If your struggling indie band is looking to make a paycheck, you might want to consider licensing your music to a video game or two. According to yesterday’s Game Changers: Gaming And The Music Industry panel, which was moderated by Eric German of Mitchell, Silberberg And Knupp LLP, this will be the wave of the money-making future.
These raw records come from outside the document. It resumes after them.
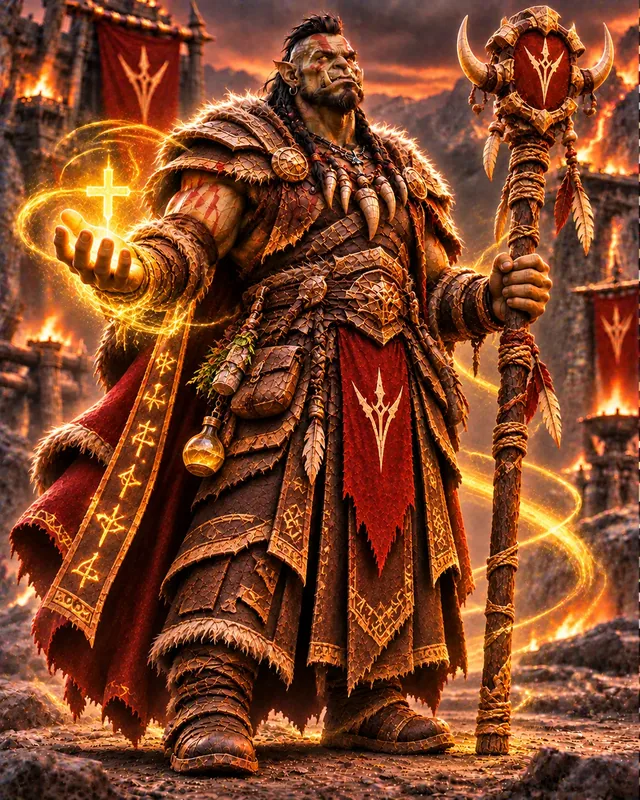
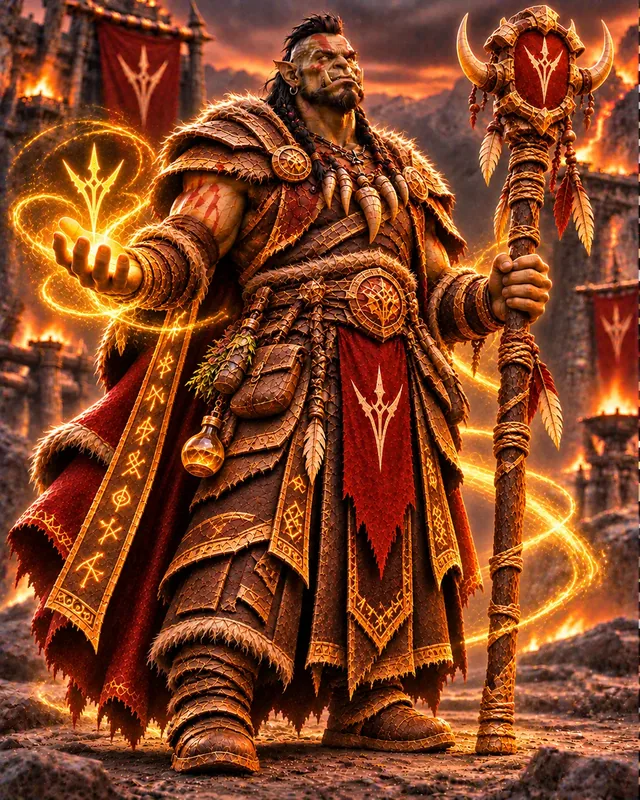
Be Your Hero: ilustrações completas do Orc Clérigo (forma 4 sem símbolo religioso)
Claude-Session: https://claude.ai/code/session_01LxsooUCbLW2SA9eBXasRYm

diff --git a/jornada/avatar.js b/jornada/avatar.js
@@ -78,7 +78,7 @@ const AV = (() => {
   const TIERS = MIN.map((min, i) => ({ min, n: CLASSES.guerreiro.tiers[i][0], d: CLASSES.guerreiro.tiers[i][1] }));
   const tierOf = lvl => { let t = 0; MIN.forEach((m, i) => { if (lvl >= m) t = i; }); return t; };
   /* Ilustrações prontas (raça-classe → formas disponíveis, 1 a 8). Sem arte, usa o desenho vetorial. */
-  const ART = { 'humano-guerreiro': [1, 2, 3, 4, 5, 6, 7, 8], 'humano-clerigo': [1, 2, 3, 4, 5, 6, 7, 8], 'humano-mago': [1, 2, 3, 4, 5, 6, 7, 8], 'humano-ladrao': [1, 2, 3, 4, 5, 6, 7, 8], 'humano-druida': [1, 2, 3, 4, 5, 6, 7, 8], 'gigante-guerreiro': [1, 2, 3, 4, 5, 6, 7, 8], 'gigante-clerigo': [1, 2, 3, 4, 5, 6, 7, 8], 'gigante-mago': [1, 2, 3, 4, 5, 6, 7, 8], 'gigante-ladrao': [1, 2, 3, 4, 5, 6, 7, 8], 'gigante-druida': [1, 2, 3, 4, 5, 6, 7, 8], 'goblin-guerreiro': [1, 2, 3, 4, 5, 6, 7, 8], 'goblin-clerigo': [1, 2, 3, 4, 5, 6, 7, 8], 'goblin-mago': [1, 2, 3, 4, 5, 6, 7, 8], 'goblin-ladrao': [1, 2, 3, 4, 5, 6, 7, 8], 'goblin-druida': [1, 2, 3, 4, 5, 6, 7, 8], 'elfo-guerreiro': [1, 2, 3, 4, 5, 6, 7, 8], 'elfo-clerigo': [1, 2, 3, 4, 5, 6, 7, 8], 'elfo-mago': [1, 2, 3, 4, 5, 6, 7, 8], 'elfo-ladrao': [1, 2, 3, 4, 5, 6, 7, 8], 'elfo-druida': [1, 2, 3, 4, 5, 6, 7, 8], 'orc-guerreiro': [1, 2, 3, 4, 5, 6, 7, 8], 'orc-clerigo': [1, 2, 3, 4, 5] };
+  const ART = { 'humano-guerreiro': [1, 2, 3, 4, 5, 6, 7, 8], 'humano-clerigo': [1, 2, 3, 4, 5, 6, 7, 8], 'humano-mago': [1, 2, 3, 4, 5, 6, 7, 8], 'humano-ladrao': [1, 2, 3, 4, 5, 6, 7, 8], 'humano-druida': [1, 2, 3, 4, 5, 6, 7, 8], 'gigante-guerreiro': [1, 2, 3, 4, 5, 6, 7, 8], 'gigante-clerigo': [1, 2, 3, 4, 5, 6, 7, 8], 'gigante-mago': [1, 2, 3, 4, 5, 6, 7, 8], 'gigante-ladrao': [1, 2, 3, 4, 5, 6, 7, 8], 'gigante-druida': [1, 2, 3, 4, 5, 6, 7, 8], 'goblin-guerreiro': [1, 2, 3, 4, 5, 6, 7, 8], 'goblin-clerigo': [1, 2, 3, 4, 5, 6, 7, 8], 'goblin-mago': [1, 2, 3, 4, 5, 6, 7, 8], 'goblin-ladrao': [1, 2, 3, 4, 5, 6, 7, 8], 'goblin-druida': [1, 2, 3, 4, 5, 6, 7, 8], 'elfo-guerreiro': [1, 2, 3, 4, 5, 6, 7, 8], 'elfo-clerigo': [1, 2, 3, 4, 5, 6, 7, 8], 'elfo-mago': [1, 2, 3, 4, 5, 6, 7, 8], 'elfo-ladrao': [1, 2, 3, 4, 5, 6, 7, 8], 'elfo-druida': [1, 2, 3, 4, 5, 6, 7, 8], 'orc-guerreiro': [1, 2, 3, 4, 5, 6, 7, 8], 'orc-clerigo': [1, 2, 3, 4, 5, 6, 7, 8] };
   const artOf = (race, cls, t) => { const k = (race || 'humano') + '-' + (cls || 'guerreiro'); return (ART[k] || []).includes(t + 1) ? `art/${k}-${t + 1}.webp` : null; };
   const tierInfo = (cls, i) => { const c = CLASSES[cls] || CLASSES.guerreiro; return { n: c.tiers[i][0], d: c.tiers[i][1], min: MIN[i] }; };
   const OL = '#0a0d17';
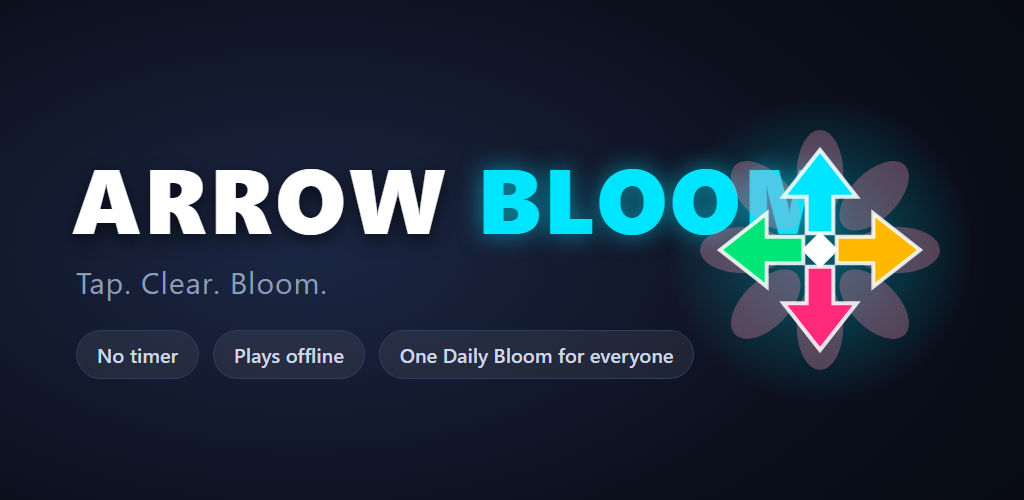
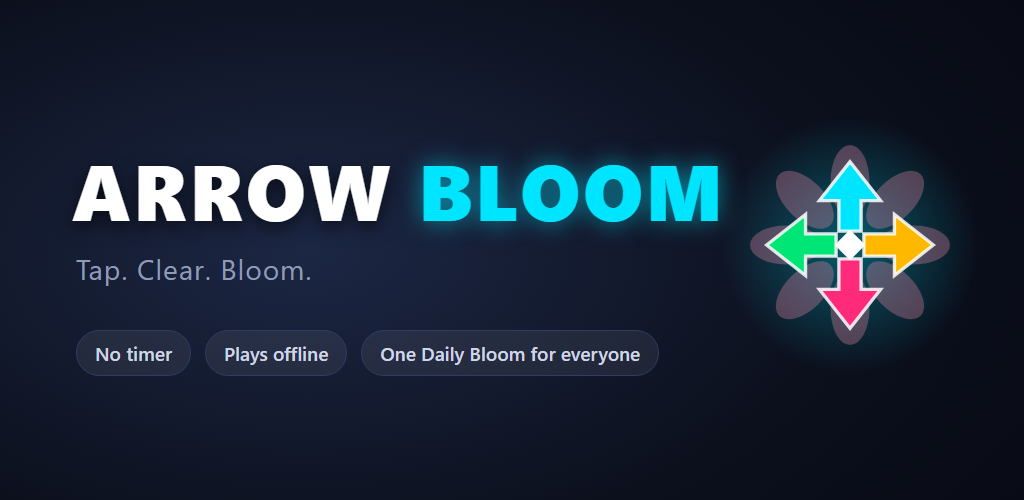
feat: debug-only walkthrough hooks, store listing copy, framed screenshots and feature graphic
- GameViewModel/GameScreen: long-press on the score auto-taps one free arrow, long-press on the
  title jumps to the next garden; both compiled only when BuildConfig.DEBUG so release builds
  carry no test hooks.
- store/listing_v1.json: title, short and full description in 8 locales, with no "no ads" or
  "no in-app purchases" claims.
- store/screenshots: six 1080x1920 framed phone screenshots (raw captures kept in src/) made by
  tools/store-screenshots.js; feature graphic title shrunk so the wordmark no longer overlaps
  the emblem.

diff --git a/tools/store-screenshots.js b/tools/store-screenshots.js
@@ -1,0 +1,39 @@
+// Frames the raw emulator captures in store/screenshots/src/*.png (1080x2400) as 1080x1920 (9:16) Play
+// phone screenshots with a caption, rendered by headless Chrome. Play rejects images taller than 2:1,
+// so raw 1080x2400 captures cannot be uploaded as they are.
+//   node tools/store-screenshots.js            (needs Chrome at the path below, or set CHROME=...)
+const fs = require('fs');
+const path = require('path');
+const { execSync } = require('child_process');
+const DIR = path.resolve(__dirname, '../store/screenshots').replace(/\/g, '/');
+const CHROME = process.env.CHROME || 'C:/Program Files/Google/Chrome/Application/chrome.exe';
+const shots = [
+  ['01-home', 'Tap. Clear. Bloom.', 'A calm logic puzzle with no timer'],
+  ['02-level1', 'Tap an arrow with a clear path', 'It flies off the board the way it points'],
+  ['03-orchard', 'Long arrows need the whole body free', 'Order matters: clear what is in front first'],
+  ['04-daily', 'One Daily Bloom, the same for everyone', 'Keep a streak, share a spoiler-free result'],
+  ['05-daily-outcome', 'Stars for a clean solve, never for speed', 'Every escape blooms and plays a note'],
+  ['06-infinite', 'Five gardens, then Infinite Bloom', 'Every level generated and proven solvable'],
+];
+const accents = ['#5CF2C5', '#5CF2C5', '#FFB800', '#FF8FB1', '#FF8FB1', '#F8F4FF'];
+for (const [i, [name, title, sub]] of shots.entries()) {
+  const html = `<!doctype html><html><head><meta charset="utf-8"><style>
+html,body{margin:0;width:1080px;height:1920px;overflow:hidden;font-family:"Segoe UI",Roboto,Arial,sans-serif;background:#0C101D}
+.bg{position:absolute;inset:0;background:radial-gradient(900px 700px at 50% 20%,#1C2744 0%,#0C101D 55%,#070A14 100%)}
+.cap{position:absolute;left:0;right:0;top:92px;text-align:center;padding:0 70px}
+.t{color:#fff;font-size:58px;font-weight:900;line-height:1.1;letter-spacing:.5px;text-shadow:0 6px 18px rgba(0,0,0,.6)}
+.s{color:${accents[i]};font-size:30px;font-weight:600;margin-top:16px}
+.ph{position:absolute;left:50%;top:330px;transform:translateX(-50%);width:702px;height:1560px;border-radius:52px;overflow:hidden;border:6px solid #2E3D66;box-shadow:0 30px 80px rgba(0,0,0,.65)}
+.ph img{width:702px;height:1560px;display:block}
+</style></head><body><div class="bg"></div>
+<div class="cap"><div class="t">${title}</div><div class="s">${sub}</div></div>
+<div class="ph"><img src="file:///${DIR}/src/${name}.png"></div>
+</body></html>`;
+  const htmlPath = `${DIR}/${name}.html`;
+  fs.writeFileSync(htmlPath, html, 'utf8');
+  const out = `${DIR}/${name}.png`.replace(/\//g, '\');
+  execSync(`"${CHROME}" --headless=new --disable-gpu --hide-scrollbars --no-sandbox --window-size=1080,1920 --screenshot="${out}" "file:///${DIR}/${name}.html"`, { stdio: 'ignore', timeout: 90000 });
+  const b = fs.readFileSync(`${DIR}/${name}.png`);
+  console.log(name, b.readUInt32BE(16) + 'x' + b.readUInt32BE(20), Math.round(b.length / 1024) + ' KB');
+  fs.unlinkSync(htmlPath);
+}

diff --git a/app/src/main/java/com/aweagle/arrowbloom/ui/screens/GameScreen.kt b/app/src/main/java/com/aweagle/arrowbloom/ui/screens/GameScreen.kt
@@ -5,6 +5,9 @@ import androidx.compose.animation.fadeIn
 import androidx.compose.animation.fadeOut
 import androidx.compose.foundation.background
 import androidx.compose.foundation.border
+import androidx.compose.foundation.gestures.detectTapGestures
+import androidx.compose.ui.input.pointer.pointerInput
+import com.aweagle.arrowbloom.BuildConfig
 import androidx.compose.foundation.layout.Arrangement
 import androidx.compose.foundation.layout.Box
 import androidx.compose.foundation.layout.Column
@@ -83,9 +86,12 @@ fun GameScreen(state: GameUiState, vm: GameViewModel) {
                     val title = if (state.mode == RunMode.DAILY) stringResource(R.string.daily_number, state.dailyNumber)
                     else if (state.gardenSize > 0) stringResource(R.string.level_in_garden, stringResource(state.gardenNameRes), state.gardenPosition, state.gardenSize)
                     else stringResource(R.string.level_in_endless, stringResource(state.gardenNameRes), state.level)
-                    Text(title, color = state.palette.accent, style = MaterialTheme.typography.labelLarge, fontWeight = FontWeight.Bold, letterSpacing = 0.8.sp, maxLines = 1)
+                    // Debug builds only: long-press the title = next garden, long-press the score = auto-tap.
+                    val debugHook = if (BuildConfig.DEBUG) Modifier.pointerInput(Unit) { detectTapGestures(onLongPress = { vm.debugNextGarden() }) } else Modifier
+                    Text(title, color = state.palette.accent, style = MaterialTheme.typography.labelLarge, fontWeight = FontWeight.Bold, letterSpacing = 0.8.sp, maxLines = 1, modifier = debugHook)
                     val scoreDesc = stringResource(R.string.a11y_score, state.score)
-                    Text(state.score.toString(), color = TextPrimary, fontSize = 28.sp, fontWeight = FontWeight.Black, modifier = Modifier.clearAndSetSemantics { contentDescription = scoreDesc })
+                    val scoreHook = if (BuildConfig.DEBUG) Modifier.pointerInput(Unit) { detectTapGestures(onLongPress = { vm.debugAutoTap() }) } else Modifier
+                    Text(state.score.toString(), color = TextPrimary, fontSize = 28.sp, fontWeight = FontWeight.Black, modifier = scoreHook.clearAndSetSemantics { contentDescription = scoreDesc })
                 }
                 StarsRow(stars = state.starsSoFar, size = 20.dp, modifier = Modifier.padding(end = 6.dp))
             }

diff --git a/store/feature-1024x500.html b/store/feature-1024x500.html
@@ -3,18 +3,18 @@
 <style>
   html,body{margin:0;width:1024px;height:500px;overflow:hidden;font-family:"Segoe UI",Roboto,Arial,sans-serif}
   .bg{position:absolute;inset:0;background:radial-gradient(900px 500px at 30% 50%,#1C2744 0%,#0C101D 60%,#070A14 100%)}
-  .title{position:absolute;left:72px;top:150px;color:#fff;font-weight:900;font-size:92px;letter-spacing:3px;line-height:1;text-shadow:0 6px 18px rgba(0,0,0,.6)}
+  .title{position:absolute;left:72px;top:150px;color:#fff;font-weight:900;font-size:78px;letter-spacing:3px;line-height:1;text-shadow:0 6px 18px rgba(0,0,0,.6)}
   .title span{color:#00E5FF;text-shadow:0 0 24px rgba(0,229,255,.55)}
-  .tag{position:absolute;left:76px;top:262px;color:#8E9BB5;font-size:30px;letter-spacing:1px}
+  .tag{position:absolute;left:76px;top:250px;color:#8E9BB5;font-size:28px;letter-spacing:1px}
   .pill{position:absolute;left:76px;top:330px;display:flex;gap:14px}
-  .pill div{background:rgba(255,255,255,.07);border:1px solid #2E3D66;color:#CFD6E6;border-radius:999px;padding:10px 20px;font-size:20px;font-weight:600}
+  .pill div{background:rgba(255,255,255,.07);border:1px solid #2E3D66;color:#CFD6E6;border-radius:999px;padding:9px 18px;font-size:19px;font-weight:600}
 </style></head>
 <body>
 <div class="bg"></div>
 <div class="title">ARROW <span>BLOOM</span></div>
 <div class="tag">Tap. Clear. Bloom.</div>
 <div class="pill"><div>No timer</div><div>Plays offline</div><div>One Daily Bloom for everyone</div></div>
-<svg xmlns="http://www.w3.org/2000/svg" style="position:absolute;left:640px;top:70px" width="360" height="360" viewBox="0 0 108 108">
+<svg xmlns="http://www.w3.org/2000/svg" style="position:absolute;left:700px;top:95px" width="300" height="300" viewBox="0 0 108 108">
   <defs><radialGradient id="g" cx="50%" cy="50%" r="50%"><stop offset="0%" stop-color="#00E5FF" stop-opacity="0.35"/><stop offset="100%" stop-color="#00E5FF" stop-opacity="0"/></radialGradient></defs>
   <circle cx="54" cy="54" r="46" fill="url(#g)"/>
   <g opacity="0.3" fill="#FF8FB1">

diff --git a/app/src/main/java/com/aweagle/arrowbloom/ui/GameViewModel.kt b/app/src/main/java/com/aweagle/arrowbloom/ui/GameViewModel.kt
@@ -370,6 +370,26 @@ class GameViewModel(app: Application) : AndroidViewModel(app) {
         }
     }
 
+    // ----- debug-only test hooks (BuildConfig.DEBUG; R8 drops them from release) -----------
+
+    /** Taps the first escapable arrow, as a tester would with a hint. */
+    fun debugAutoTap() {
+        if (!BuildConfig.DEBUG) return
+        val e = engine ?: return
+        val id = e.getHintArrowId() ?: return
+        val arrow = e.board.getArrowById(id) ?: return
+        onCellTapped(arrow.head)
+    }
+
+    /** Jumps the Journey to the first level of the next garden. */
+    fun debugNextGarden() {
+        if (!BuildConfig.DEBUG) return
+        val current = engine?.takeIf { mode == RunMode.LEVEL }?.levelNumber ?: prefs.currentLevel
+        val next = Gardens.ALL.firstOrNull { it.firstLevel > current } ?: return
+        prefs.currentLevel = maxOf(prefs.currentLevel, next.firstLevel)
+        startLevel(next.firstLevel)
+    }
+
     fun onShared() {
         feedback.tap()
         analytics.event(Analytics.SHARE_RESULT)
Panelist Dave Pettigrew, SVP of strategic marketing and head of advertising and video games at Warner/Chappell Music Publishing, said that 2012 will be a pivotal year in video games and that many bands have already seen growth in both their bank accounts and their fan bases after having a song of theirs play through a game. “We’re trying to put music in places it’s never been before,” said Pettigrew.
 
Fellow panelist Mark Jowett, co-founder and VP of international A&R publishing at Nettwerk Music Group, agreed that “video games are good on an exposure level.” He also noted that as the game world moves toward app-based games, the music industry needs to find a way to move with it.
 
Josh Kessler of Downtown Music Services (dms.FM) emphasized that he focuses on relevance when he starts compiling possible game soundtracks, and then he refines his choices based on what works creatively and sonically. All of the panelists nodded when asked if new music has become an important element to video games, but Kessler noted that given the long lead time, having songs be new by the time the game hits shelves is a challenge. Music needs to be cleared 10 months ahead of time, which can result in a game sounding dated before it’s even ready for consumers.
 
Another challenge, says Mark Collins, VP of business development at MXP4/Bopler Games, is making people want to pay for their gaming; free download culture doesn’t just lurk around the music industry anymore. “The majority of users are never going to buy anything,” he admitted. “The trick is to build a product that’s very sticky.” He said that having a free-to-play model is crucial since most people won’t pay to use a game they’ve never experienced, and that having intriguing up-sale options is key.
 
One final piece of advice Pettigrew had for musicians who may find themselves getting involved contractually with a gaming company, was to aim for a royalty-bearing deal. A royalty-bearing deal will earn musicians money every time a game is sold, while a buyout deal, which is more common, has an expiry date. “There’s more money in royalty-bearing,” he said. And if you’re thinking of becoming a music supervisor? Be really good. Or, according to Pettigrew who noted that the music industry is shrinking while the gaming industry continues to grow, do yourself a favor and become a plumber.